Roles and responsibilities: Among participants, there are three primary roles: Executing the test (dropping street power, running the BAS, etc.), documenting the results, and being available to deal with any glitches with equipment. A test may only require the electrician, controls technician, and commissioning authority to execute the test and document the results, but it is strongly recommended to have a representative on-site for every piece of equipment that is being tested or that can affect the tests. Without these parties on-site, a small problem that could be easily fixed by the right person may turn into a failed test and a required repeat for a half-dozen or more contractors.
Initiating the test: Having a test-readiness and coordination meeting the day before the shutdown test will help ensure the test is properly conducted. On the day of the test, make sure everyone has a copy of the test hourly schedule and the response matrix where they can record results. Just prior to dropping street power, verify in the field that all VFDs are in normal or auto mode. From the BAS, go through each screen and see that all systems are in auto/normal mode. Run an alarm report on all equipment to ensure none is in alarm mode. Verify that each automatic transfer switch and generator is in normal mode.
Recording observations: When street power is dropped, make an announcement over the radio that all parties should make their assigned observations. When staggered starts are not involved, the test is fairly simple, with only a few parties making the observations by walking around to each piece of equipment and through the BAS. They record what state the equipment is in and whether it matches what was specified in the response matrix. After the documentation is complete, parties meet and assess the success of this part of the test, noting any items that need correction or adjustment.
Then, normal street power is restored and participants again record the status of the equipment, comparing the results to what is specified in the matrix. Noting the actions, if any, required to restart equipment at this point is critical. Too often, equipment that was supposed to restart automatically requires manual intervention. After the documentation is complete, parties meet again and assess the success of this part of the test, noting any items that need correction or adjustment. Plans for making corrections and for retesting are then made.

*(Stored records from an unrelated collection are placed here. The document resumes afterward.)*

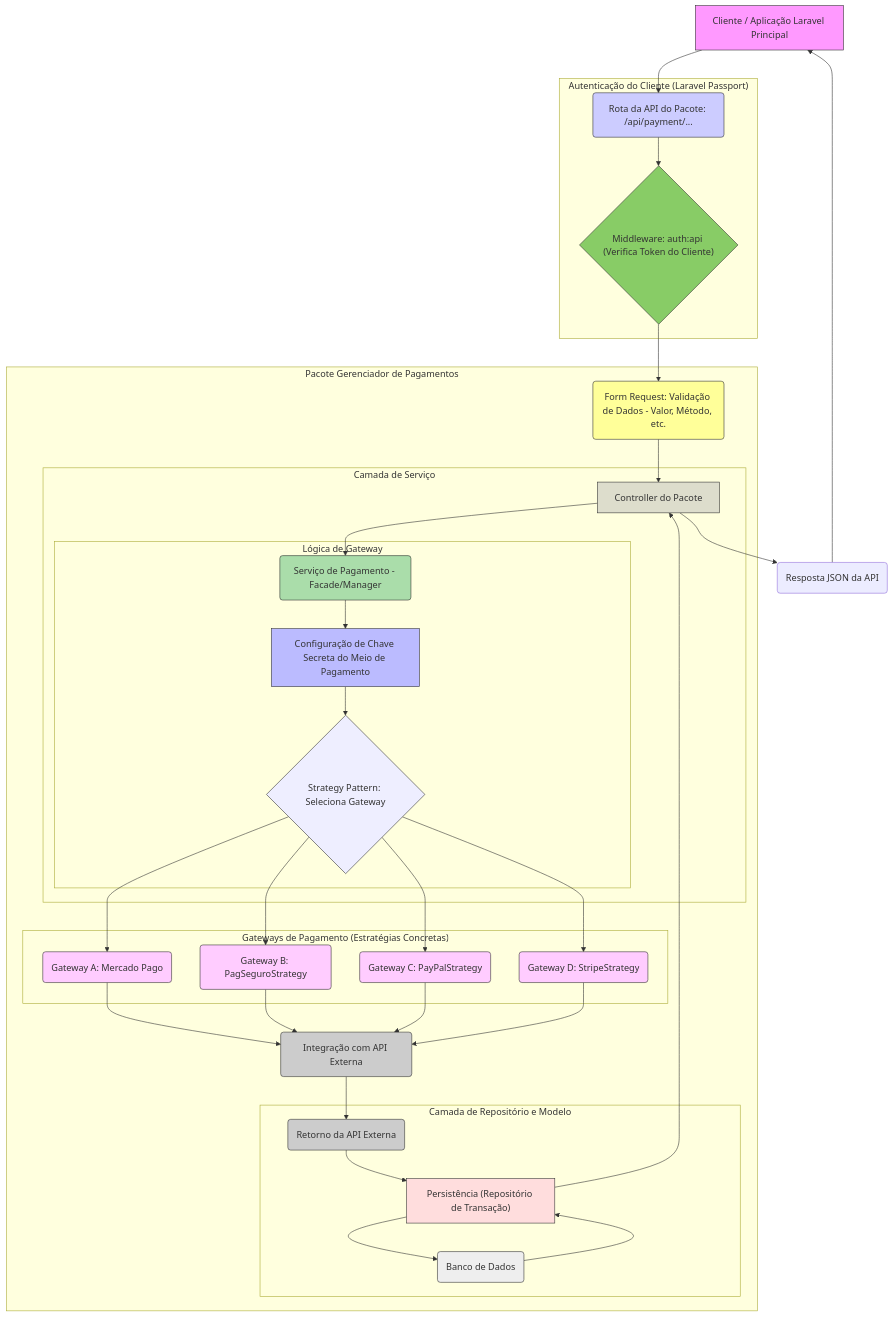
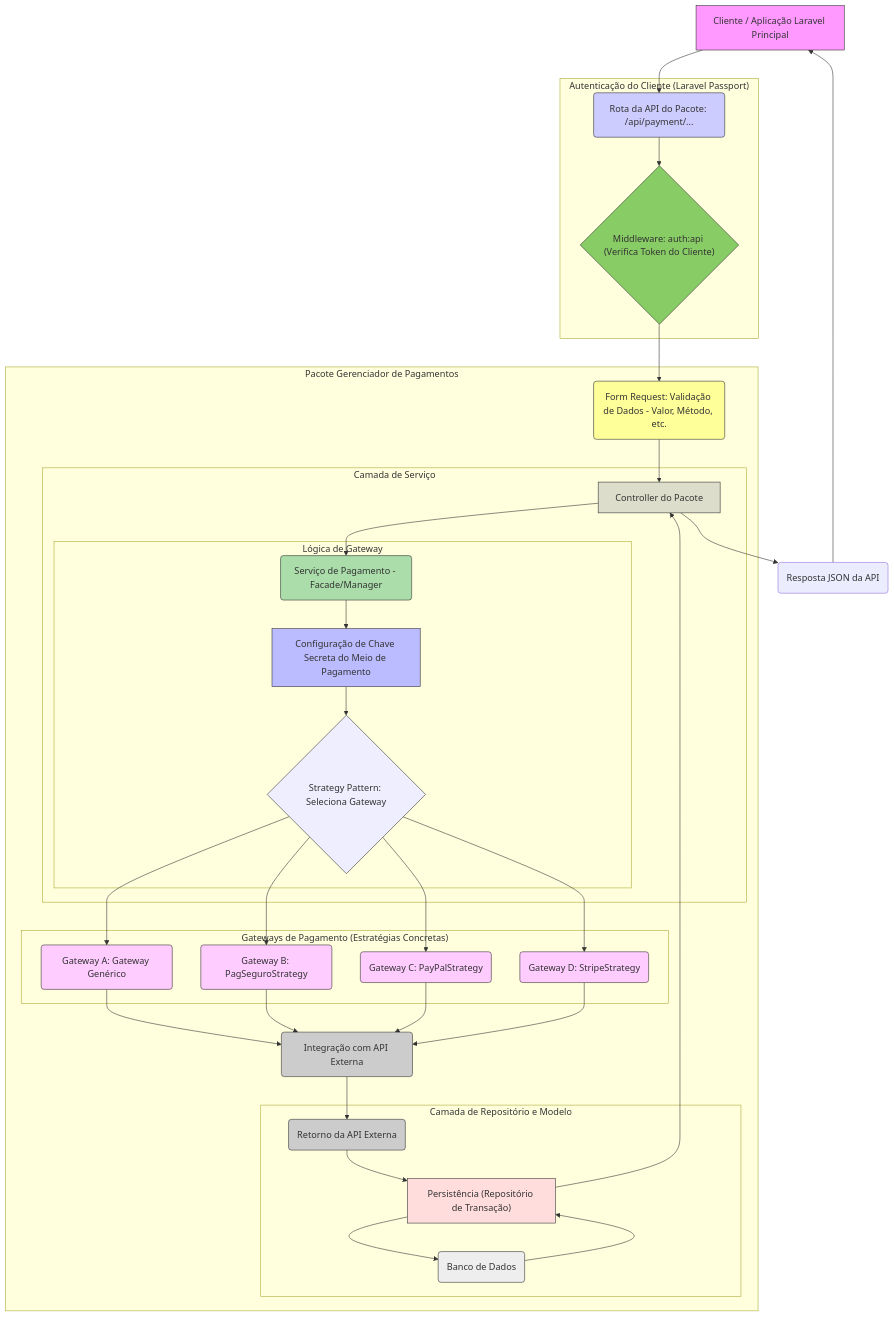
The diagram in docs/payment-module-manager-fluxo_mermaidchart.mmd (uendelsilveira/payment-module-manager), drawn with Mermaid before and after one commit. The commit also changed 32 other files, not shown here.

```diff
--- a/docs/payment-module-manager-fluxo_mermaidchart.mmd
+++ b/docs/payment-module-manager-fluxo_mermaidchart.mmd
@@ -1,62 +1,62 @@
 graph TD
     A[Cliente / Aplicação Laravel Principal] --> R(Rota da API do Pacote: /api/payment/...);
 
     subgraph "Autenticação do Cliente (Laravel Passport)"
         R --> C1{"Middleware: auth:api (Verifica Token do Cliente)"};
     end
-    
+
     subgraph Pacote Gerenciador de Pagamentos
         C1 --> V(Form Request: Validação de Dados - Valor, Método, etc.);
-        
+
         V --> D[Controller do Pacote];
-        
+
         subgraph Camada de Serviço
             D --> E(Serviço de Pagamento - Facade/Manager);
-            
+
             subgraph Lógica de Gateway
                 E --> A1[Configuração de Chave Secreta do Meio de Pagamento];
                 A1 --> F{Strategy Pattern: Seleciona Gateway};
             end
         end
-        
+
         subgraph "Gateways de Pagamento (Estratégias Concretas)"
-            F --> G1(Gateway A: Mercado Pago);
+            F --> G1(Gateway A: Gateway Genérico);
             F --> G2(Gateway B: PagSeguroStrategy);
             F --> G3(Gateway C: PayPalStrategy);
             F --> G4(Gateway D: StripeStrategy);
         end
-        
+
         G1 --> H(Integração com API Externa);
         G2 --> H;
         G3 --> H;
         G4 --> H;
-        
+
         H --> I(Retorno da API Externa);
-        
+
         subgraph Camada de Repositório e Modelo
             I --> J["Persistência (Repositório de Transação)"];
             J --> K(Banco de Dados);
         end
     end
-    
+
     K --> J;
-    J --> D; 
+    J --> D;
     D --> L(Resposta JSON da API);
     L --> A;
 
     style A fill:#f9f,stroke:#333
     style R fill:#ccf,stroke:#333
     style C1 fill:#8c6,stroke:#333
     style V fill:#ff9,stroke:#333
     style D fill:#ddc,stroke:#333
     style E fill:#ada,stroke:#333
     style F fill:#eef,stroke:#333
     style A1 fill:#bbf,stroke:#333
     style G1 fill:#fcf,stroke:#333
     style G2 fill:#fcf,stroke:#333
     style G3 fill:#fcf,stroke:#333
     style G4 fill:#fcf,stroke:#333
     style J fill:#fdd,stroke:#333
     style K fill:#eee,stroke:#333
     style H fill:#ccc,stroke:#333
     style I fill:#ccc,stroke:#333
```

Before initiating the test, instruct participants to write down all relevant observations, particularly unexpected ones. Even if timing is not critical, recording the exact time of each person’s observations can assist in trouble shooting problems that may arise.
Documentation: Documentation will normally consist of the response matrix filled in with checks and initials of the party witnessing the event. These are compiled and merged onto one final test form by the commissioning authority. Using trend and alarm logs to document these tests may also be appropriate.
Standby Power Response Matrix
|Stum, principal at Summit Building Engineering, has more than 14 years of experience in commissioning. He specializes in large, complex facilities and in commissioning controls. He is a past recipient of the Benner Award and is a frequent speaker at the National Conference on Building Commissioning and at ASHRAE events.|
This article describes how a shutdown test should be specified by engineers in their design and construction drawings. It is based on a paper presented at the 2009 National Conference on Building Commissioning (NCBC), April 2009. The full paper, which includes how to manage the test, is available at no cost in the conference proceedings at www.peci.org/ncbc .
Example of shutdown test requirement
Whole-building integrated shutdown tests shall be conducted. This is not the test of the generator, which has been tested and accepted prior to this test. The objective of the building shutdown test is to verify that all equipment responds according to the power response matrix, including delays, timers, reset requirements, and all sequences of operation when power is dropped from the entire building or portion thereof, and when power is restored via the standby generators, and later when normal street power is restored.
Each installing subcontractor shall be responsible for pre-testing its equipment during a loss of power upstream from the local disconnect. Auto-resets and the actual procedures for manual resets shall be pre-tested.
The test shall be repeated for redundant equipment that was not tested during the first test by assigning the lag equipment as lead. This equipment may include chillers, cooling towers, pumps, CRACs, AHUs, XD units, and piping. That is, the test shall be conducted twice (assuming no deficiencies), though the second test of redundant equipment will document results only for the redundant and related equipment.
Documentation: The results shall be verified for most equipment by visual verification in the field. For some equipment like numerous small terminal unit controllers, queries and trend logs in the control system shall be acceptable. Written documentation shall be provided for all verifications on test forms and for lighting and electrical outlets on the electrical drawings.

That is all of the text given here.